Exercise details - Copy out, from the entries below, each line holding the string "DELETE".

─── Available data ───

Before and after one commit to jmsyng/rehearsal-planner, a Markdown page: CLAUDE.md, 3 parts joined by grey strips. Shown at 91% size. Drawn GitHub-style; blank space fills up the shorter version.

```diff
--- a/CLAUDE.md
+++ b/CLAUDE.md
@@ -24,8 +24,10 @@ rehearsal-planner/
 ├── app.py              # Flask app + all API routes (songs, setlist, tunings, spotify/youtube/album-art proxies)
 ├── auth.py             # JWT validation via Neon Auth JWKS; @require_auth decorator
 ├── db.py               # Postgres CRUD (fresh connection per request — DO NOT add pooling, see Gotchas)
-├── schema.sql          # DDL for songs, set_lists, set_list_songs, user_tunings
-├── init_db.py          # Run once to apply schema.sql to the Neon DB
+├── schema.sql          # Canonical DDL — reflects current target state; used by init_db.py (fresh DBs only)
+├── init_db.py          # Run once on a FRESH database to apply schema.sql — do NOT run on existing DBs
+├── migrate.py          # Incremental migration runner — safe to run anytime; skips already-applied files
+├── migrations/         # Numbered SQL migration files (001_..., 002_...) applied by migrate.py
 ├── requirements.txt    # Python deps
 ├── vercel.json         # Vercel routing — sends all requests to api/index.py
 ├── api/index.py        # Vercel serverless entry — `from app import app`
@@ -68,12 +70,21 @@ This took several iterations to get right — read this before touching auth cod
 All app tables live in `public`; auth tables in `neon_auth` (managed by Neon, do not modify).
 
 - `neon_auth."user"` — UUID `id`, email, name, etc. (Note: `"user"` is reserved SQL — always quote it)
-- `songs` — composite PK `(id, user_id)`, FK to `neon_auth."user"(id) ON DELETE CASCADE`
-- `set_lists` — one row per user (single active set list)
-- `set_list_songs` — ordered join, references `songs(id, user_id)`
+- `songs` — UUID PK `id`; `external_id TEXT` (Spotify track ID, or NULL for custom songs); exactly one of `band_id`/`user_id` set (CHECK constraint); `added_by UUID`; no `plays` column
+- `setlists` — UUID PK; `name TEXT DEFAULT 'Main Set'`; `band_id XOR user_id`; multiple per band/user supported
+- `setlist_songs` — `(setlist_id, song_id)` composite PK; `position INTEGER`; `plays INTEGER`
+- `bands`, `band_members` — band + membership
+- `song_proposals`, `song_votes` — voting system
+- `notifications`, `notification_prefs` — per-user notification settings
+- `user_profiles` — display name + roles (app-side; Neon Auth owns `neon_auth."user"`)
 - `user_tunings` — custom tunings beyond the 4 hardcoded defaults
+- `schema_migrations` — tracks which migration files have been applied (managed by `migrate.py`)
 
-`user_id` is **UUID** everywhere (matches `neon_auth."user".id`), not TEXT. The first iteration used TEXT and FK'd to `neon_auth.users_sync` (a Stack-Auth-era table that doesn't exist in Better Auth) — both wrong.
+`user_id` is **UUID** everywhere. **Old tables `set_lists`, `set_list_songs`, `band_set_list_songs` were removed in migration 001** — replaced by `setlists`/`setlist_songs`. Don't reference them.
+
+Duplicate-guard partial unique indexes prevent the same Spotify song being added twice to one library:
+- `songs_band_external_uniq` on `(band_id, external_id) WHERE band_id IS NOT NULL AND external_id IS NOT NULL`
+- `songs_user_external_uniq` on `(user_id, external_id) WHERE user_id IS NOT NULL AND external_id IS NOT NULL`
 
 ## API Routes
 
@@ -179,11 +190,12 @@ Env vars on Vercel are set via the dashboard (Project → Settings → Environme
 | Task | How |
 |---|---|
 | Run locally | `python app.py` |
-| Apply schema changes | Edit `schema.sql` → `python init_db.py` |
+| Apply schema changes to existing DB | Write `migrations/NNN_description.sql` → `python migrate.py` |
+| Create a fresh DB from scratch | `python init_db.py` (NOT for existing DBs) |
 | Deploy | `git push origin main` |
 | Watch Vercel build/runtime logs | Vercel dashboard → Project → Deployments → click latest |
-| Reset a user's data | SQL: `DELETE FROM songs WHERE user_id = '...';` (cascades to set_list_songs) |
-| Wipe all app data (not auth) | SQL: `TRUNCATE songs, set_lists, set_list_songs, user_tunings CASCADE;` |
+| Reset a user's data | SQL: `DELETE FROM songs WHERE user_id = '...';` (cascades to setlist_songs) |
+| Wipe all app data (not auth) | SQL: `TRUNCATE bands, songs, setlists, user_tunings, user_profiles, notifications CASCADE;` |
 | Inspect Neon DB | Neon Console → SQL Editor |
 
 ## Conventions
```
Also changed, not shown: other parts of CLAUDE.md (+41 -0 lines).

───

Problem solution -
-- `songs` — composite PK `(id, user_id)`, FK to `neon_auth."user"(id) ON DELETE CASCADE`
-| Reset a user's data | SQL: `DELETE FROM songs WHERE user_id = '...';` (cascades to set_list_songs) |
+| Reset a user's data | SQL: `DELETE FROM songs WHERE user_id = '...';` (cascades to setlist_songs) |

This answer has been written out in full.